Hmong funeral ceremonies are a time of mourning and celebrating the deceased’s life. Funerals vary and can range from three to twelve days, depending on the individual and other variables. For traditional Hmong families, the funeral process is longer and more complex than the Hmong families who have converted into Christianity.
Traditional Hmong funeral process consists of:
· The sacrificial animal ceremony
· The beating of the Hmong drum
· Playing of the Hmong flute
· The sacred song
· The deceased dressed in traditional Hmong attire
· Burning of incenses and paper money
All are used to help guide the deceased to his/her ancestors in the spirit world. The descendants of the deceased usually prepare the sacrificial animal ceremony, as they provide enough to feasts the guests who come to pay homage towards the decease. As the funeral is taking place, the descendants are called upon to take incense and bow to the deceased. The incense bowing is used to help send the deceased off to the other world and reflect on when the deceased was still alive with them. Descendants hold many responsibilities, as they also are to fold paper money that would later be lit for the deceased. The burning of the paper money is so the deceased would have money to take care of him/herself in the spirit world.
During the ceremonial process, an immediate female family member is alongside guarding the deceased’s casket at all times to ensure that nothing happens. Because there have been stories of people attending funerals to go and take the soul or bodily parts of the deceased, a family member is stationed as a watch guard of guests that go to view the deceased in the open casket.
On the final day before the burial has taken place, the shaman along with an individual who plays the Hmong flute known as the “qeej” will lead the deceased’s spirit out of the funeral home to join his/her ancestors.
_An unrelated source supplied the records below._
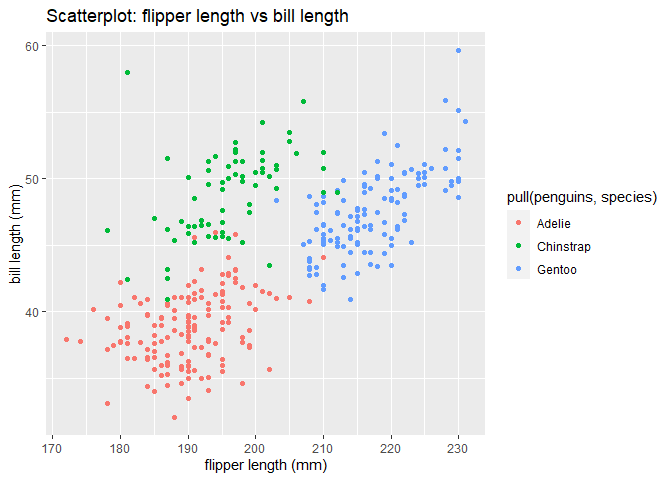
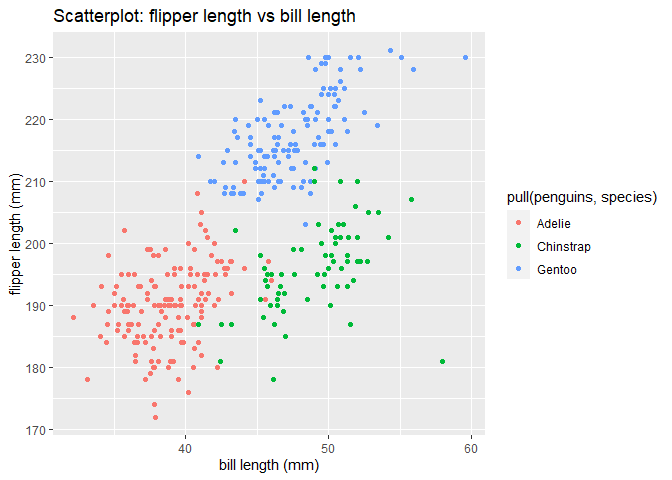
HW 1 (P8015, Fall'20) graph update

diff --git a/p8105_hw1_ps3147.md b/p8105_hw1_ps3147.md
@@ -40,7 +40,7 @@ Take the mean of each variable in my data frame.
 mean(pull(Prob1_df, samp))
 ```
 
-    ## [1] 0.2540504
+    ## [1] 0.275419
 
 ``` r
 mean(pull(Prob1_df, samp_gt_0))
@@ -73,14 +73,14 @@ or factor variables.
 as.numeric(pull(Prob1_df, samp))
 ```
 
-    ##  [1] -0.8166305  0.6958728 -1.2793162 -1.2152547  0.4831088  2.0829812
-    ##  [7]  1.7442295  0.4303330  0.6252594 -0.2100792
+    ##  [1]  1.30650276 -0.25109811  0.01058413 -0.53726003 -0.69800936  0.67689026
+    ##  [7]  0.77126803  0.96481589  0.69210712 -0.18161119
 
 ``` r
 as.numeric(pull(Prob1_df, samp_gt_0))
 ```
 
-    ##  [1] 0 1 0 0 1 1 1 1 1 0
+    ##  [1] 1 0 1 0 0 1 1 1 1 0
 
 ``` r
 as.numeric(pull(Prob1_df, char_vec))
@@ -107,8 +107,8 @@ result
 as.numeric(pull(Prob1_df, samp_gt_0)) * pull(Prob1_df, samp)
 ```
 
-    ##  [1] 0.0000000 0.6958728 0.0000000 0.0000000 0.4831088 2.0829812 1.7442295
-    ##  [8] 0.4303330 0.6252594 0.0000000
+    ##  [1] 1.30650276 0.00000000 0.01058413 0.00000000 0.00000000 0.67689026
+    ##  [7] 0.77126803 0.96481589 0.69210712 0.00000000
 
 converting logical vector to factor, and multiplying numeric by the
 result
@@ -131,8 +131,8 @@ numeric by the result
 as.numeric(as.factor(pull(Prob1_df, samp_gt_0))) * pull(Prob1_df, samp)
 ```
 
-    ##  [1] -0.8166305  1.3917457 -1.2793162 -1.2152547  0.9662175  4.1659625
-    ##  [7]  3.4884589  0.8606659  1.2505188 -0.2100792
+    ##  [1]  2.61300553 -0.25109811  0.02116825 -0.53726003 -0.69800936  1.35378051
+    ##  [7]  1.54253605  1.92963179  1.38421425 -0.18161119
 
 End problem 1.
 
@@ -184,13 +184,13 @@ Code chunk for Scatterplot of flipper\_length vs bill\_length, using the
 
 ``` r
 plot_df = tibble(
-   x = pull(penguins, flipper_length_mm),
-   y = pull(penguins, bill_length_mm)
+   x = pull(penguins, bill_length_mm),
+   y = pull(penguins, flipper_length_mm)
 )
 
 ggplot(plot_df, aes(x = x, 
                     y = y, 
-                    color = pull(penguins, species))) + geom_point() + labs(title = "Scatterplot: flipper length vs bill length", x = "flipper length (mm)", y = "bill length (mm)")
+                    color = pull(penguins, species))) + geom_point() + labs(title = "Scatterplot: flipper length vs bill length", x = "bill length (mm)", y = "flipper length (mm)")
 ```
 
     ## Warning: Removed 2 rows containing missing values (geom_point).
The shaman tosses two horns against the wall to determine whether or not the deceased will leave for the spirit world, this process must be repeated until the two horns both face up, indicating that the deceased’s spirit is leaving on its journey to the spirit world. The deceased is usually said to be riding a black horse to join his/her relative in the after-life. The truth is that the black horse that the deceased rides to join his/her ancestors is the horse of death that sends the decease, as some describe it, into the pits of hell.
The adopted Christian Hmong funerals are much simpler when compared to the traditional ones. Not only is it simpler, but also the representation of the process sends a different meaning. In a Christian Hmong funeral, the ceremony also takes three days, but does not last the full 24 hours a day and the deceased is dressed in all white or the color of the family’s preference. Each day is broken up into sessions of church services that are dedicated to remembering the deceased. Unlike traditional funerals, the doors are locked up each night as family and guests leave and reopened the following morning. The process is to hope and be wishful that the deceased is led to the gates of heaven rather than down into hell.
The beliefs of the Hmong people have varied among families, causing the customs and traditions to change. Hmong funerals are construed differently, being polar opposites from traditional to Christian adaptation.